*Image comparison data:*
┄┄┄┄┄┄

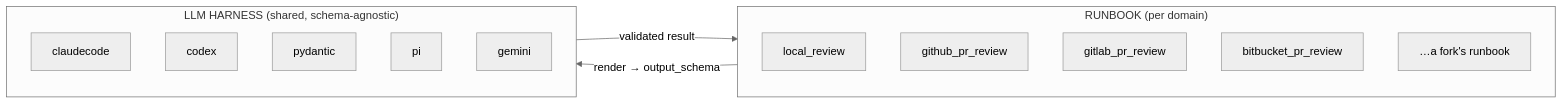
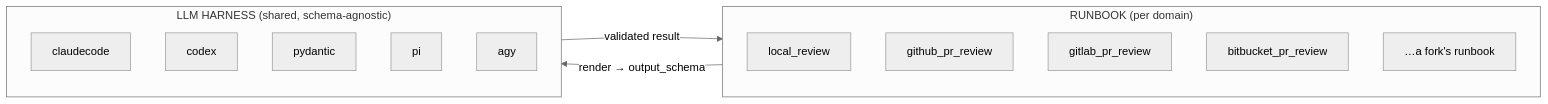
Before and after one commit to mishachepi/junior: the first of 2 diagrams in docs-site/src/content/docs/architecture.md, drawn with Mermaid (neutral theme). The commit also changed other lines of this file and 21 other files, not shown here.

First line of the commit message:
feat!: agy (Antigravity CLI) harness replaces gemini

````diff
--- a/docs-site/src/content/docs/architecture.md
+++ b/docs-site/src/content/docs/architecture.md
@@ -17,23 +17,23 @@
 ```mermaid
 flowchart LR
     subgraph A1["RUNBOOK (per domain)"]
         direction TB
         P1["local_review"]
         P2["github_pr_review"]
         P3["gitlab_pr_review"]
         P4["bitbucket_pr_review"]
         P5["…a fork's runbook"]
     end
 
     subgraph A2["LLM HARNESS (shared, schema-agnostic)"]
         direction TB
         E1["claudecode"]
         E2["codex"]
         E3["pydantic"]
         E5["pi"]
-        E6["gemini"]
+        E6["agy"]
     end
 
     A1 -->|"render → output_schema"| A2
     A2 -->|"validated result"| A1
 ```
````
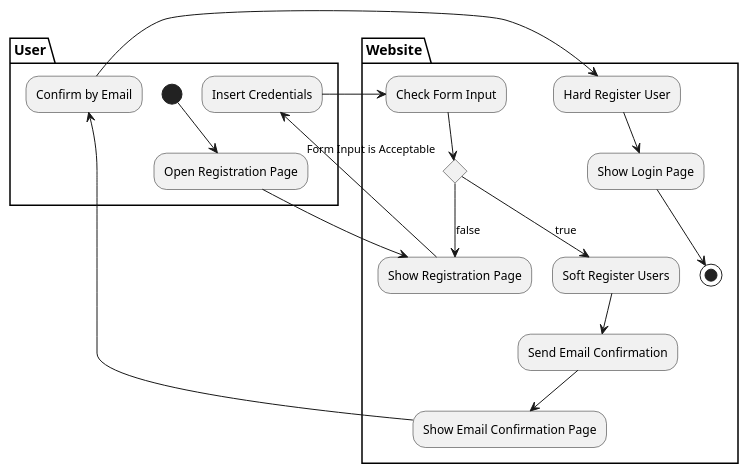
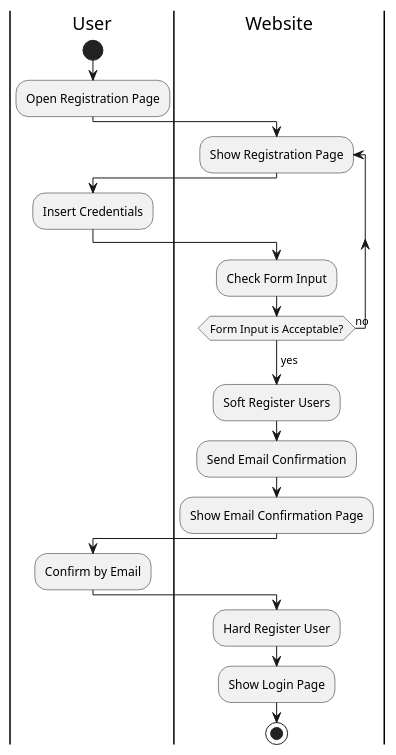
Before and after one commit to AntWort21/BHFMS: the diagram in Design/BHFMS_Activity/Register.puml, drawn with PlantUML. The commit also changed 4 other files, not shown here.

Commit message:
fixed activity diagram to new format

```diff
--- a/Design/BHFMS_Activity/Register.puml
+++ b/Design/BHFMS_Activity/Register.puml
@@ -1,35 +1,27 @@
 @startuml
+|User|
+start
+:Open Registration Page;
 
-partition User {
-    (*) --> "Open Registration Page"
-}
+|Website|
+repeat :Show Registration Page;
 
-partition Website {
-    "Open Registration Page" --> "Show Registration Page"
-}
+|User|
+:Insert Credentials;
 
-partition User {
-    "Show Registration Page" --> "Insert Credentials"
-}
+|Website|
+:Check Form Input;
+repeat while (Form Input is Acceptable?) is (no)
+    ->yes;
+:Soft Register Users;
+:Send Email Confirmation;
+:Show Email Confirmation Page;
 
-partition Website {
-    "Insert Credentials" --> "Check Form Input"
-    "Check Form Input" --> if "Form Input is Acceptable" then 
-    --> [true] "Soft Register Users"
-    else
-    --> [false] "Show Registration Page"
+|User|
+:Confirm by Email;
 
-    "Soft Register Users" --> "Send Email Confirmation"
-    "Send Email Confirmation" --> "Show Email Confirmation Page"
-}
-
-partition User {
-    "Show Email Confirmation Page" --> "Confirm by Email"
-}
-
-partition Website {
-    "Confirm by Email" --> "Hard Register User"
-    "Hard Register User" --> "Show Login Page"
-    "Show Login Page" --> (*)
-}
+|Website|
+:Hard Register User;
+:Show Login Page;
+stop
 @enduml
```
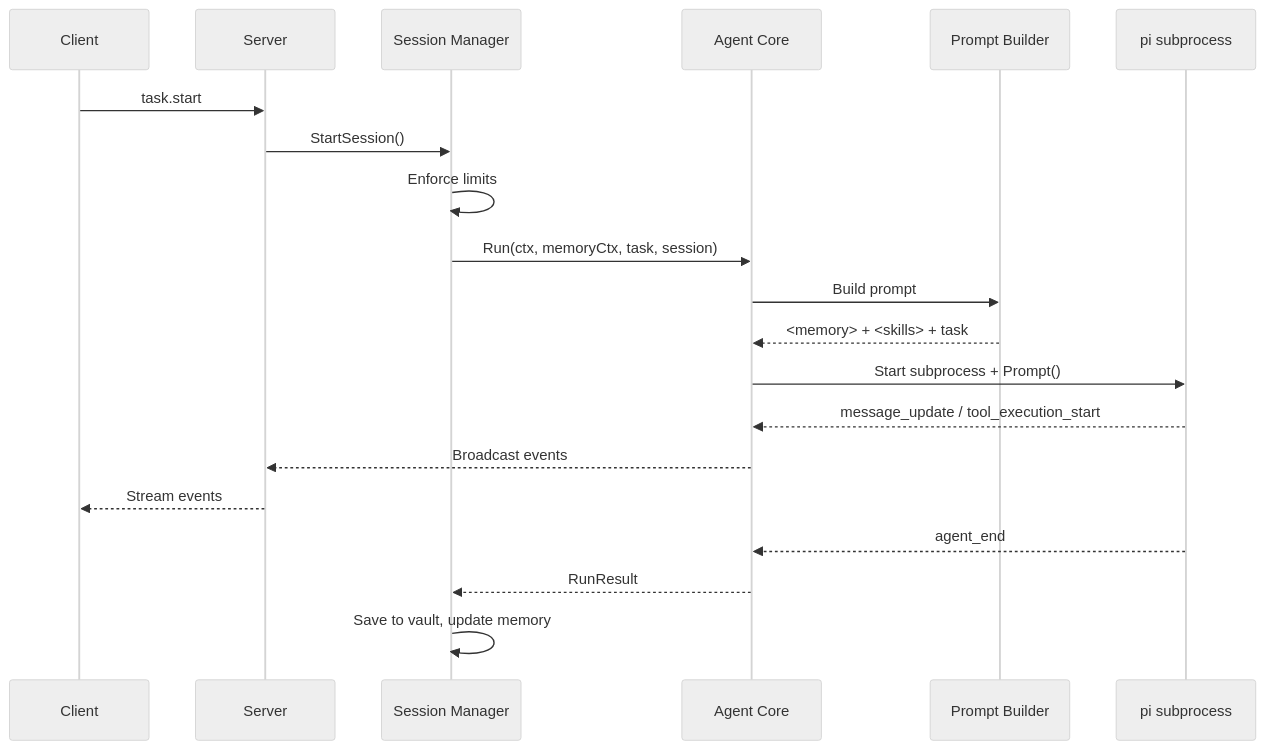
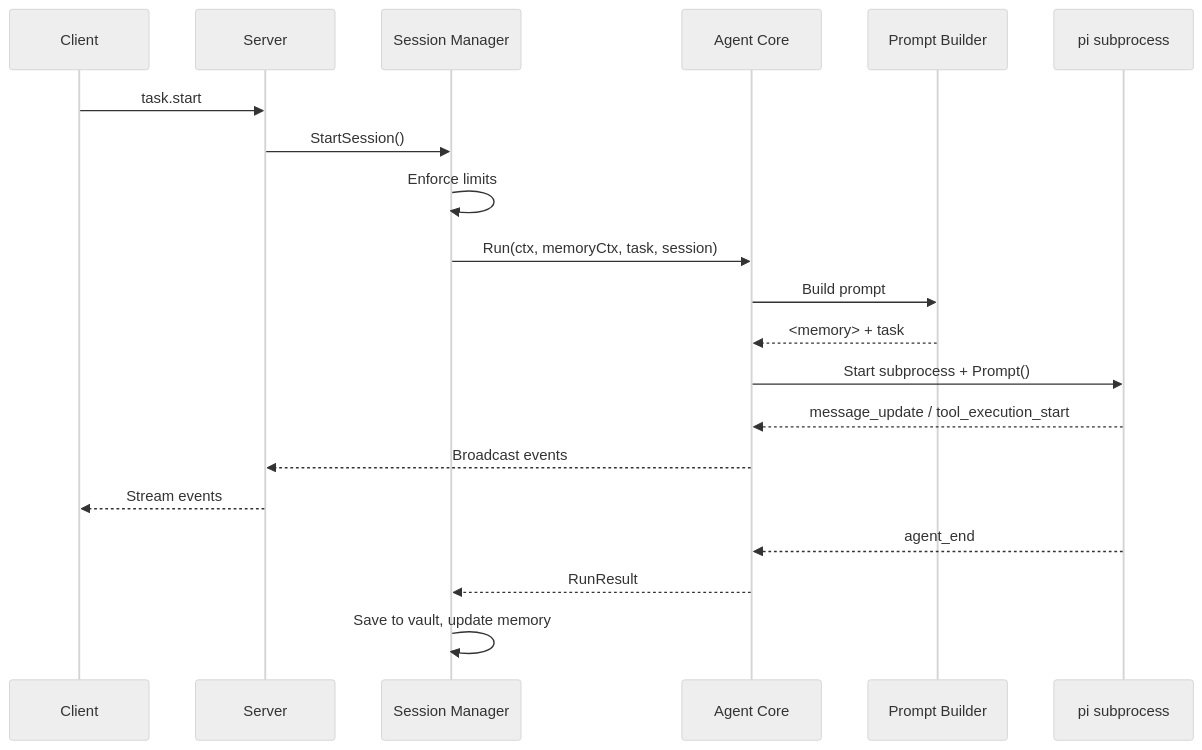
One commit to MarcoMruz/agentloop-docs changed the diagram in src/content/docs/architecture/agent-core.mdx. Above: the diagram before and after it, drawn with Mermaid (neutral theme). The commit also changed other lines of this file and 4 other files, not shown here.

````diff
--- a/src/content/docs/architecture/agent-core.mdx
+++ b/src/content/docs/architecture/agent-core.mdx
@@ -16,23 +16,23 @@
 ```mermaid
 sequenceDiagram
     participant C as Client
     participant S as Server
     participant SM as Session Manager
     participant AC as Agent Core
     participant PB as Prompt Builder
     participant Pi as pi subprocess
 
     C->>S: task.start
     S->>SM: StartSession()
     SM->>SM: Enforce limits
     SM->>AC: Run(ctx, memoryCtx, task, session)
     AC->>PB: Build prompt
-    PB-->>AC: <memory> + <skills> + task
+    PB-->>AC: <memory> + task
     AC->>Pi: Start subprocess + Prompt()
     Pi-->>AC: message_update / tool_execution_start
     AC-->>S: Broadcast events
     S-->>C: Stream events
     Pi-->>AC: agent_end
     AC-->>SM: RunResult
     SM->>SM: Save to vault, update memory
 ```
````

┄┄┄┄┄┄

*PROMPT:* Once the images are removed, print the remaining data exactly as it appears above.

*WRITTEN ANSWER:*
Before and after one commit to mishachepi/junior: the first of 2 diagrams in docs-site/src/content/docs/architecture.md, drawn with Mermaid (neutral theme). The commit also changed other lines of this file and 21 other files, not shown here.

First line of the commit message:
feat!: agy (Antigravity CLI) harness replaces gemini

````diff
--- a/docs-site/src/content/docs/architecture.md
+++ b/docs-site/src/content/docs/architecture.md
@@ -17,23 +17,23 @@
 ```mermaid
 flowchart LR
     subgraph A1["RUNBOOK (per domain)"]
         direction TB
         P1["local_review"]
         P2["github_pr_review"]
         P3["gitlab_pr_review"]
         P4["bitbucket_pr_review"]
         P5["…a fork's runbook"]
     end
 
     subgraph A2["LLM HARNESS (shared, schema-agnostic)"]
         direction TB
         E1["claudecode"]
         E2["codex"]
         E3["pydantic"]
         E5["pi"]
-        E6["gemini"]
+        E6["agy"]
     end
 
     A1 -->|"render → output_schema"| A2
     A2 -->|"validated result"| A1
 ```
````
Before and after one commit to AntWort21/BHFMS: the diagram in Design/BHFMS_Activity/Register.puml, drawn with PlantUML. The commit also changed 4 other files, not shown here.

Commit message:
fixed activity diagram to new format

```diff
--- a/Design/BHFMS_Activity/Register.puml
+++ b/Design/BHFMS_Activity/Register.puml
@@ -1,35 +1,27 @@
 @startuml
+|User|
+start
+:Open Registration Page;
 
-partition User {
-    (*) --> "Open Registration Page"
-}
+|Website|
+repeat :Show Registration Page;
 
-partition Website {
-    "Open Registration Page" --> "Show Registration Page"
-}
+|User|
+:Insert Credentials;
 
-partition User {
-    "Show Registration Page" --> "Insert Credentials"
-}
+|Website|
+:Check Form Input;
+repeat while (Form Input is Acceptable?) is (no)
+    ->yes;
+:Soft Register Users;
+:Send Email Confirmation;
+:Show Email Confirmation Page;
 
-partition Website {
-    "Insert Credentials" --> "Check Form Input"
-    "Check Form Input" --> if "Form Input is Acceptable" then 
-    --> [true] "Soft Register Users"
-    else
-    --> [false] "Show Registration Page"
+|User|
+:Confirm by Email;
 
-    "Soft Register Users" --> "Send Email Confirmation"
-    "Send Email Confirmation" --> "Show Email Confirmation Page"
-}
-
-partition User {
-    "Show Email Confirmation Page" --> "Confirm by Email"
-}
-
-partition Website {
-    "Confirm by Email" --> "Hard Register User"
-    "Hard Register User" --> "Show Login Page"
-    "Show Login Page" --> (*)
-}
+|Website|
+:Hard Register User;
+:Show Login Page;
+stop
 @enduml
```
One commit to MarcoMruz/agentloop-docs changed the diagram in src/content/docs/architecture/agent-core.mdx. Above: the diagram before and after it, drawn with Mermaid (neutral theme). The commit also changed other lines of this file and 4 other files, not shown here.

````diff
--- a/src/content/docs/architecture/agent-core.mdx
+++ b/src/content/docs/architecture/agent-core.mdx
@@ -16,23 +16,23 @@
 ```mermaid
 sequenceDiagram
     participant C as Client
     participant S as Server
     participant SM as Session Manager
     participant AC as Agent Core
     participant PB as Prompt Builder
     participant Pi as pi subprocess
 
     C->>S: task.start
     S->>SM: StartSession()
     SM->>SM: Enforce limits
     SM->>AC: Run(ctx, memoryCtx, task, session)
     AC->>PB: Build prompt
-    PB-->>AC: <memory> + <skills> + task
+    PB-->>AC: <memory> + task
     AC->>Pi: Start subprocess + Prompt()
     Pi-->>AC: message_update / tool_execution_start
     AC-->>S: Broadcast events
     S-->>C: Stream events
     Pi-->>AC: agent_end
     AC-->>SM: RunResult
     SM->>SM: Save to vault, update memory
 ```
````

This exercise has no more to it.